Required action: Which lines of the records contain the word "MessageManager"? Show each of them.

Records to process:
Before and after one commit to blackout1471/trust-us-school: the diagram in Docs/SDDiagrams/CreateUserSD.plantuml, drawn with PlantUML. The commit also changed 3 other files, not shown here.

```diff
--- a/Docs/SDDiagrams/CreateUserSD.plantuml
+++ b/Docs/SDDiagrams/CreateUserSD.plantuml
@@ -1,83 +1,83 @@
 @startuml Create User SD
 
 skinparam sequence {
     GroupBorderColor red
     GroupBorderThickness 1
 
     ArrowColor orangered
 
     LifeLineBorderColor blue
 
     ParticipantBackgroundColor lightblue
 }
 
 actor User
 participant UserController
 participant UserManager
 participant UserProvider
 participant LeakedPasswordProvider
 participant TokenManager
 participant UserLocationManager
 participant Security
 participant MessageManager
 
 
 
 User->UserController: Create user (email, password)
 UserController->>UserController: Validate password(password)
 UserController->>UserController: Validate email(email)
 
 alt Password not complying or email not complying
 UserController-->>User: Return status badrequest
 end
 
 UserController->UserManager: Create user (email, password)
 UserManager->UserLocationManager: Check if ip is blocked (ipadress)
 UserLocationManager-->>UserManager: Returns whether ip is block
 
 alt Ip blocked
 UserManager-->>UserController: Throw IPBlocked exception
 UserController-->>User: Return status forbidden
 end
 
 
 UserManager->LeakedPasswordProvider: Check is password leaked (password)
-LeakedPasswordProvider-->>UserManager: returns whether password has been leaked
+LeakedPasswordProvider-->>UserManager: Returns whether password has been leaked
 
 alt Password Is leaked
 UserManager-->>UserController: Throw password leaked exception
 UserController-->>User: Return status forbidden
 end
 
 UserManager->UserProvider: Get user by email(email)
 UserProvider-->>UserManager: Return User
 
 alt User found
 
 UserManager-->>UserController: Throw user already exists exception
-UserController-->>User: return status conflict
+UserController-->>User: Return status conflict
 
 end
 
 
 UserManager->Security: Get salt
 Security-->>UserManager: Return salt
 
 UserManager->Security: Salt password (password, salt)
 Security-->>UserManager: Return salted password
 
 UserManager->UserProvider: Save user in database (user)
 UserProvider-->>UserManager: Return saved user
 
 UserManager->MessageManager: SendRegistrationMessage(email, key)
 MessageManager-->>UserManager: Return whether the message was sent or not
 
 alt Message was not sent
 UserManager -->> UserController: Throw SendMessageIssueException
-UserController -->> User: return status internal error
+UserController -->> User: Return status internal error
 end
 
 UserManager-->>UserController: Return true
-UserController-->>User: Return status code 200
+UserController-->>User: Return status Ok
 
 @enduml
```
---
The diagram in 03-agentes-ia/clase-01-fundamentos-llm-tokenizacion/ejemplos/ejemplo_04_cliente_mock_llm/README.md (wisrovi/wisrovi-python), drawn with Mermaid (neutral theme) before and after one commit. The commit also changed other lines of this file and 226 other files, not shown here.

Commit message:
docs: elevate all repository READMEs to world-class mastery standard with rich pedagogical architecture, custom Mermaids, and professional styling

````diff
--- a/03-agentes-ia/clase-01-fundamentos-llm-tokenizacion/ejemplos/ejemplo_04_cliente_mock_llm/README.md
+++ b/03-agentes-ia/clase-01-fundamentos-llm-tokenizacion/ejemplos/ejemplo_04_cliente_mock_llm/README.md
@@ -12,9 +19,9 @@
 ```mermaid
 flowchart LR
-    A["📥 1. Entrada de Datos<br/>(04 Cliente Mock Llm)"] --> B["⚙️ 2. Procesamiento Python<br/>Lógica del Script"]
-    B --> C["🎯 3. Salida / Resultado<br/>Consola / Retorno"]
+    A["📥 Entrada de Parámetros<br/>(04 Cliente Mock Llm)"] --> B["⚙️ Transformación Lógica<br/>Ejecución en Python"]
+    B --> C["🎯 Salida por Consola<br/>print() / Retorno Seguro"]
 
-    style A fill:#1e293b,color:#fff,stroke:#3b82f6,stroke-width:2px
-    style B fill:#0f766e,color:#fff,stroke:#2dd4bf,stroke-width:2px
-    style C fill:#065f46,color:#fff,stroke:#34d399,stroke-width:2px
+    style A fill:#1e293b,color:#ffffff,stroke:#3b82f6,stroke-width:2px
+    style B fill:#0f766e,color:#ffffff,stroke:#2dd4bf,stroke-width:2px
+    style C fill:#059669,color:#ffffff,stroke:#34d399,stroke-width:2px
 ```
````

Task response:
 participant MessageManager
 UserManager->MessageManager: SendRegistrationMessage(email, key)
 MessageManager-->>UserManager: Return whether the message was sent or not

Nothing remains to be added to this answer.